Last week the Office for National Statistics released new data showing food prices up by 4.2% on 12 months previous, putting more pressure on families already struggling to put food on the table.  Children who benefit from free school meals during term time, will become an extra mouth to feed in the Christmas holidays, sparking more concerns of holiday hunger.  Food banks this month have voiced concerns about meeting demand for emergency food supplies this Christmas given the impact of the introduction of Universal Credit.


The Inquiry, being led by Sharon Hodgson MP, Chair of the School Food APPG and has cross-party support from both the House of Lords and the House of Commons.  The launch of the Inquiry will take place on 21st November in Portcullis House.  The inquiry will build on the Feeding Britain report in 2014 to investigate child food security in depth. It will result in concrete policy recommendations generated from extensive consultation and witness hearings with children, adults and experts.
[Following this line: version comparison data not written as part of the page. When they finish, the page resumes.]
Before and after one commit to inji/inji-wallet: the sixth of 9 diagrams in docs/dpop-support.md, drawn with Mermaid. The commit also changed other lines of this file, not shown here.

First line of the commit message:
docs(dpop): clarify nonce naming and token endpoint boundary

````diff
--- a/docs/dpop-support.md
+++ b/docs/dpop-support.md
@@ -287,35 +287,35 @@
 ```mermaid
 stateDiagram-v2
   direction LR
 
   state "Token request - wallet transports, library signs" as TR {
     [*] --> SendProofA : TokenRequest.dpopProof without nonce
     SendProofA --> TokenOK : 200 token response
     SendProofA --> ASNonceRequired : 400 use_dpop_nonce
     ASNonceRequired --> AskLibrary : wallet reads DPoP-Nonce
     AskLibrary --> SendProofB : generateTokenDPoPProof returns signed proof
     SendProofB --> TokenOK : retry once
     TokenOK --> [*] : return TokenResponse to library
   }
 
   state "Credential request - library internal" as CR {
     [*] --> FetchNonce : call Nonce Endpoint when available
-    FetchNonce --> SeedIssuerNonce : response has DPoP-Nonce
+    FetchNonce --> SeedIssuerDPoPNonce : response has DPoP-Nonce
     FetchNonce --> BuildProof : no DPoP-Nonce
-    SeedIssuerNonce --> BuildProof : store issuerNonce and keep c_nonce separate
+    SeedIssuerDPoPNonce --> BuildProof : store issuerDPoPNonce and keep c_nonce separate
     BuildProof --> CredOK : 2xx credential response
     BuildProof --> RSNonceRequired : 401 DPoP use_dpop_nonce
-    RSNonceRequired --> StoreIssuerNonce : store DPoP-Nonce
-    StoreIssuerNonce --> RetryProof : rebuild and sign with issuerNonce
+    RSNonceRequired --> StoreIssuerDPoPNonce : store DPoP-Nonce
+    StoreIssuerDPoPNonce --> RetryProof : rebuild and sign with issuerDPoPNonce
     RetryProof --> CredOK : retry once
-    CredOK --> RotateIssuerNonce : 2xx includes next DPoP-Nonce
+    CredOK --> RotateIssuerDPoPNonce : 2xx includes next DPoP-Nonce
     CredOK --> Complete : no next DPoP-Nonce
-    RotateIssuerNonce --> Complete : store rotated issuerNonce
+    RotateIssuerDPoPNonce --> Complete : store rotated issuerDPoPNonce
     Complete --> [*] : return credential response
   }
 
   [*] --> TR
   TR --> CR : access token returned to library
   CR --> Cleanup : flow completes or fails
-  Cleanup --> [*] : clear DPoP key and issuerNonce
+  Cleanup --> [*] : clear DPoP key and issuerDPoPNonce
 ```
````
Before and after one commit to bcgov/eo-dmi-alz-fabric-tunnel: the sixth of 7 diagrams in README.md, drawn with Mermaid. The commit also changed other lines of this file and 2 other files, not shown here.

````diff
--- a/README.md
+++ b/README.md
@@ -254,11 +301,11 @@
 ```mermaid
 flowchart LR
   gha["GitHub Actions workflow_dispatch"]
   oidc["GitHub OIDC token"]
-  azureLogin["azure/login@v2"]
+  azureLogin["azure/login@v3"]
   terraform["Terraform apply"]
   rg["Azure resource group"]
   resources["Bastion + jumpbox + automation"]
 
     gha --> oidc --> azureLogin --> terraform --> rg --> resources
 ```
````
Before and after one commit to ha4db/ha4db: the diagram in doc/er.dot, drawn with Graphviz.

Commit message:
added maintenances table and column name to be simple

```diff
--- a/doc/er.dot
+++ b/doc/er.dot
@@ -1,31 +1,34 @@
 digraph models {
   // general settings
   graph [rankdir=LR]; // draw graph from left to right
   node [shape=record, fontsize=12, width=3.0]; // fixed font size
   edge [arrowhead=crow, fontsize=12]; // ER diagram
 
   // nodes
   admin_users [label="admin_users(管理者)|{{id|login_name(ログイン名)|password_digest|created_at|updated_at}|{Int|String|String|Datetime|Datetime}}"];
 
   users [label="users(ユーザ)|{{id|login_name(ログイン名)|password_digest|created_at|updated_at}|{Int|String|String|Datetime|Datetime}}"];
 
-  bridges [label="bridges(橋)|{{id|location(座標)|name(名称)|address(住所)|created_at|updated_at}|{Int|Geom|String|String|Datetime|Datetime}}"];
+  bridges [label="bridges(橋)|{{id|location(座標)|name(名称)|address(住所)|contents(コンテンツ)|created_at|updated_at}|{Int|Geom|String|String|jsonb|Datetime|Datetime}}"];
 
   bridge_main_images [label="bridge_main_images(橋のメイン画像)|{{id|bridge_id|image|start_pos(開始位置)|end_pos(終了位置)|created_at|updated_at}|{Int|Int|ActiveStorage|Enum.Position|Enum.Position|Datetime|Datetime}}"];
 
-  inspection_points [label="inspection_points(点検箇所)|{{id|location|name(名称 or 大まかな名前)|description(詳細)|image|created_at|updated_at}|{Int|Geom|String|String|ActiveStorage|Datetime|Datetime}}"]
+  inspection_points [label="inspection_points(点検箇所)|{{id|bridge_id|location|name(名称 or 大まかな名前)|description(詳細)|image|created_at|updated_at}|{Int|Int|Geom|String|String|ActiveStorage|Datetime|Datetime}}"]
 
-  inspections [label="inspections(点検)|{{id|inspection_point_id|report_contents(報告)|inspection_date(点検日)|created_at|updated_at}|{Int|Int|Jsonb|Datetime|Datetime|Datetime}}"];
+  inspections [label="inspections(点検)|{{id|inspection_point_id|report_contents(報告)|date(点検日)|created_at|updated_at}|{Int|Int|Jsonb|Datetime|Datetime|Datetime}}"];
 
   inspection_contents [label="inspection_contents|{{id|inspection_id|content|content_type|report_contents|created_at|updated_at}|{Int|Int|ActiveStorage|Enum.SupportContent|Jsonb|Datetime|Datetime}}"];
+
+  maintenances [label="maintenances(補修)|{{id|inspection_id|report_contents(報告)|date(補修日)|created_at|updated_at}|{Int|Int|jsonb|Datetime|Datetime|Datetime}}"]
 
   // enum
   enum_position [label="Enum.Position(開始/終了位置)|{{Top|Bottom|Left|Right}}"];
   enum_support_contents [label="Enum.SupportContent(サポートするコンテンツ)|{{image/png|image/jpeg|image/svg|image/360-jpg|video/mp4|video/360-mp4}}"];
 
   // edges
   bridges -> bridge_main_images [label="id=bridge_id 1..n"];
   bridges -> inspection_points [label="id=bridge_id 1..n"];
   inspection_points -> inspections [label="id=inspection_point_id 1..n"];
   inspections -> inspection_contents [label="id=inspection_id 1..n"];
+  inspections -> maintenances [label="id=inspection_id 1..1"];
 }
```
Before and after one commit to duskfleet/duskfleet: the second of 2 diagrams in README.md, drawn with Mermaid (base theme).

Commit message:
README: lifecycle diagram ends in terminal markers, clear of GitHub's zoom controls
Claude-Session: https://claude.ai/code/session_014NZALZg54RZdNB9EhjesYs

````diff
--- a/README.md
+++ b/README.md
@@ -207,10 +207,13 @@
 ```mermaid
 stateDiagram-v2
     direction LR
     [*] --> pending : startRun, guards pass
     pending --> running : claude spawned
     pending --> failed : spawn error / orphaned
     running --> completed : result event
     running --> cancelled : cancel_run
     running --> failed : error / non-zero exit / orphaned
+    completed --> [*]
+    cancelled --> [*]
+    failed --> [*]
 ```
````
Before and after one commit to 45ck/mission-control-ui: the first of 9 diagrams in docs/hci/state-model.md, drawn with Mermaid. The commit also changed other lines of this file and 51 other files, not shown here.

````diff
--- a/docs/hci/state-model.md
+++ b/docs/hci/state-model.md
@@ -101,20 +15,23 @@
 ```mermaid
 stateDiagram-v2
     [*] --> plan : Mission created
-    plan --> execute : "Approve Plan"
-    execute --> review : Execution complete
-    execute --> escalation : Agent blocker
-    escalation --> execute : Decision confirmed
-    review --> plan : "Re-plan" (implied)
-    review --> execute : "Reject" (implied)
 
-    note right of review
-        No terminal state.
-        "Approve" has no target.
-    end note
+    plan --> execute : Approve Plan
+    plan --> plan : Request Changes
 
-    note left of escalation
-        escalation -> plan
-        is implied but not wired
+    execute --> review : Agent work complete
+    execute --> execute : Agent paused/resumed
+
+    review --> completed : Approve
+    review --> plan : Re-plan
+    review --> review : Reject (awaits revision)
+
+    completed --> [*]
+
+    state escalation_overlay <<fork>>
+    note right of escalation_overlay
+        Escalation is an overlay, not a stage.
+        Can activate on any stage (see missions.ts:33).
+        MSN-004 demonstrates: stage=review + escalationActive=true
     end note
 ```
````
This is the first inquiry of its kind in the UK.

Sharon Hodgson MP, Chair of the All-Party Parliamentary Group on School Food, said: “Food insecurity is growing problem here in the UK and it is important that we tackle it head on, instead of ignoring it and allowing it to continue on as it has for so long. This is especially important when it comes to those children who face food insecurity which has a knock-on effect on their development as they grow.

 “That is why I am honoured to chair this cross-party, all-nation Children’s Future Food Inquiry, which will be the first of its kind to consult and listen to children and young people about food insecurity and what policies should be developed that will benefit them.

 “Children’s and young people’s voice’s will be heard on this serious societal issue and brought to the very heart of Westminster. It is a big task to complete but one that is of utmost importance if we are to ensure the next generation of children are as healthy as possible.”

Professor Sir Michael Marmot, Professor of Epidemiology and Public Health at University College London said “Even in a rich country like ours we know that vast numbers of people are food insecure. And that’s before we’ve begun to talk about the quality of food.  We’ve got to address the fundamental drivers of inequalities in our society in order to give every child the best start in life and nutrition is key.”


This contributes to the Food Foundation’s ongoing work to secure a regular measurement of household food insecurity.

Notes to Editor